GOAL OF THE EXERCISE.
Please reproduce all entries word for word, leaving every image behind.
*** Opening of MATERIAL TO PROCESS ***
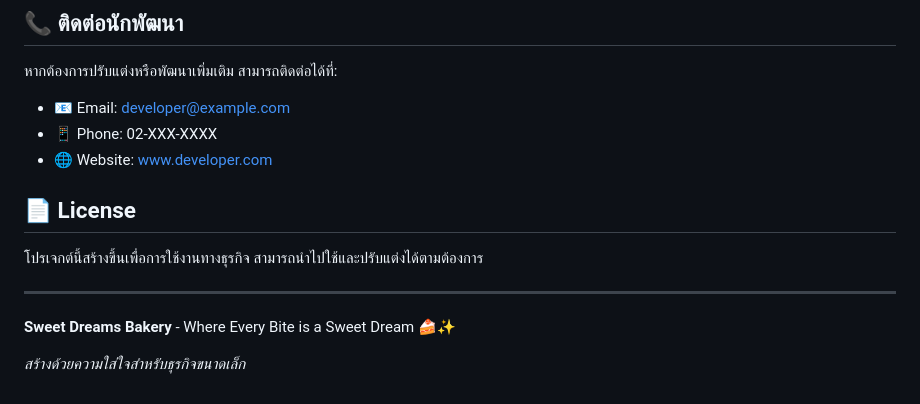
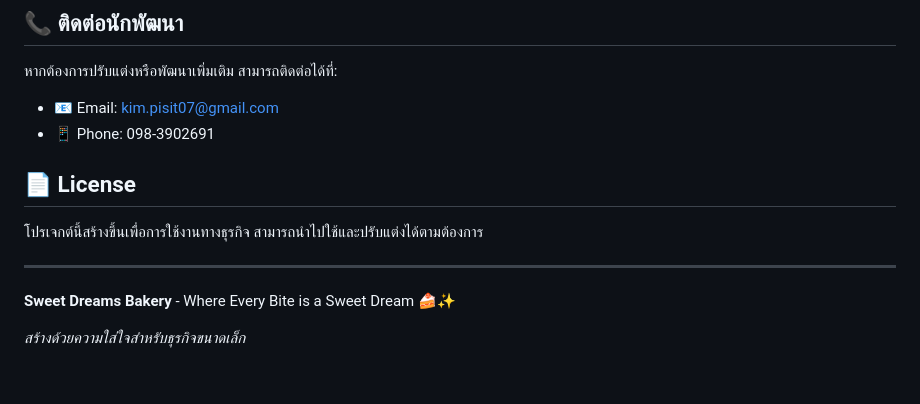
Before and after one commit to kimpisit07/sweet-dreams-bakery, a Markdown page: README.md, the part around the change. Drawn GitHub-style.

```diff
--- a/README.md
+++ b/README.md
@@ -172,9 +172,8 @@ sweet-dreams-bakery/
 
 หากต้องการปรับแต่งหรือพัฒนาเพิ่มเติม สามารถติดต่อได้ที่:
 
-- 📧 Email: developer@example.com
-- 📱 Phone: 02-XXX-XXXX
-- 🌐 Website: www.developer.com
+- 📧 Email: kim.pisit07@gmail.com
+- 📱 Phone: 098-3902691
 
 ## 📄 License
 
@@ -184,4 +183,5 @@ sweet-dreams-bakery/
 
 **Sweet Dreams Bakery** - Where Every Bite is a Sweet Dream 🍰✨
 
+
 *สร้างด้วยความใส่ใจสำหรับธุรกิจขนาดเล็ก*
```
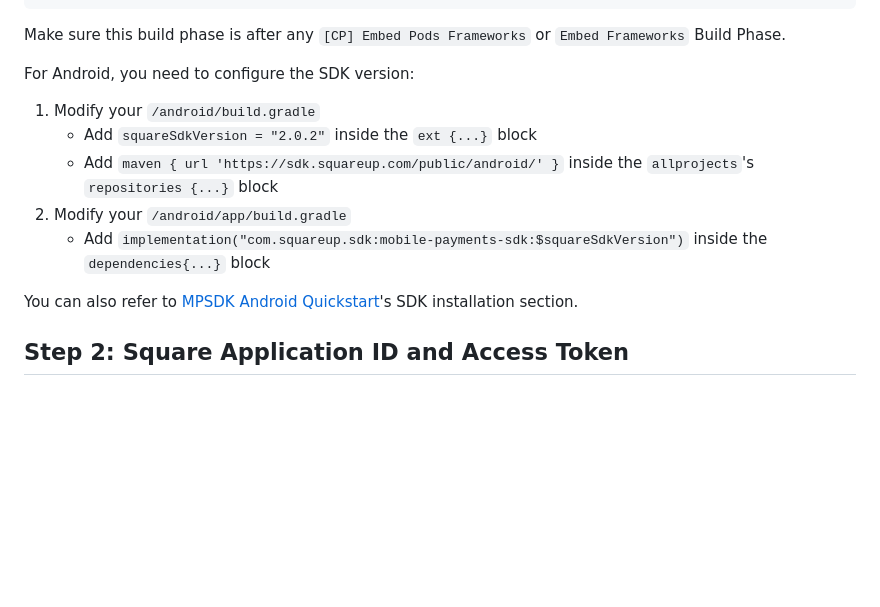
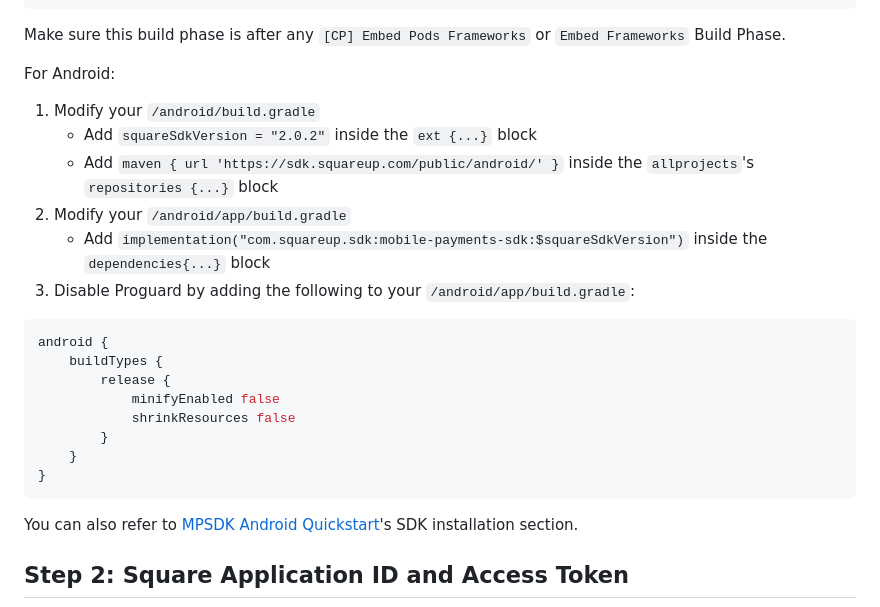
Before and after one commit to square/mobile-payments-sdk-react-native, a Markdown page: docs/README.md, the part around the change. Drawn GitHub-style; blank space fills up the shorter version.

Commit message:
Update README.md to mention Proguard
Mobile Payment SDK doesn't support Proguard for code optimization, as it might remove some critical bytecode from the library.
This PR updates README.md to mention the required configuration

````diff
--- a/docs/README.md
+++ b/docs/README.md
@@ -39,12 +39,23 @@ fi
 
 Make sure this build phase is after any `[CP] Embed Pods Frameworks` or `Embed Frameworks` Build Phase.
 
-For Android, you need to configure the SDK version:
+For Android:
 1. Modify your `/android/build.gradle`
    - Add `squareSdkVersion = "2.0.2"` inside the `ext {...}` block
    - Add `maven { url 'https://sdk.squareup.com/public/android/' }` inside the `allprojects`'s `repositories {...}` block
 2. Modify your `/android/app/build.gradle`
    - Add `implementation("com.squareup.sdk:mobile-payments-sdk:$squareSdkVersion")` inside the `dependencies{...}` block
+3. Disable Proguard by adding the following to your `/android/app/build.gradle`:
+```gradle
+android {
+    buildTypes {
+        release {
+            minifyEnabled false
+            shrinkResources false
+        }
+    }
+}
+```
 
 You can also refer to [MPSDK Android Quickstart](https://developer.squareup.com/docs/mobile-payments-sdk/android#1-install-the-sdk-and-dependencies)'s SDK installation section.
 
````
*** Close of MATERIAL TO PROCESS ***
TASK RESULT.
Before and after one commit to kimpisit07/sweet-dreams-bakery, a Markdown page: README.md, the part around the change. Drawn GitHub-style.

```diff
--- a/README.md
+++ b/README.md
@@ -172,9 +172,8 @@ sweet-dreams-bakery/
 
 หากต้องการปรับแต่งหรือพัฒนาเพิ่มเติม สามารถติดต่อได้ที่:
 
-- 📧 Email: developer@example.com
-- 📱 Phone: 02-XXX-XXXX
-- 🌐 Website: www.developer.com
+- 📧 Email: kim.pisit07@gmail.com
+- 📱 Phone: 098-3902691
 
 ## 📄 License
 
@@ -184,4 +183,5 @@ sweet-dreams-bakery/
 
 **Sweet Dreams Bakery** - Where Every Bite is a Sweet Dream 🍰✨
 
+
 *สร้างด้วยความใส่ใจสำหรับธุรกิจขนาดเล็ก*
```
Before and after one commit to square/mobile-payments-sdk-react-native, a Markdown page: docs/README.md, the part around the change. Drawn GitHub-style; blank space fills up the shorter version.

Commit message:
Update README.md to mention Proguard
Mobile Payment SDK doesn't support Proguard for code optimization, as it might remove some critical bytecode from the library.
This PR updates README.md to mention the required configuration

````diff
--- a/docs/README.md
+++ b/docs/README.md
@@ -39,12 +39,23 @@ fi
 
 Make sure this build phase is after any `[CP] Embed Pods Frameworks` or `Embed Frameworks` Build Phase.
 
-For Android, you need to configure the SDK version:
+For Android:
 1. Modify your `/android/build.gradle`
    - Add `squareSdkVersion = "2.0.2"` inside the `ext {...}` block
    - Add `maven { url 'https://sdk.squareup.com/public/android/' }` inside the `allprojects`'s `repositories {...}` block
 2. Modify your `/android/app/build.gradle`
    - Add `implementation("com.squareup.sdk:mobile-payments-sdk:$squareSdkVersion")` inside the `dependencies{...}` block
+3. Disable Proguard by adding the following to your `/android/app/build.gradle`:
+```gradle
+android {
+    buildTypes {
+        release {
+            minifyEnabled false
+            shrinkResources false
+        }
+    }
+}
+```
 
 You can also refer to [MPSDK Android Quickstart](https://developer.squareup.com/docs/mobile-payments-sdk/android#1-install-the-sdk-and-dependencies)'s SDK installation section.
 
````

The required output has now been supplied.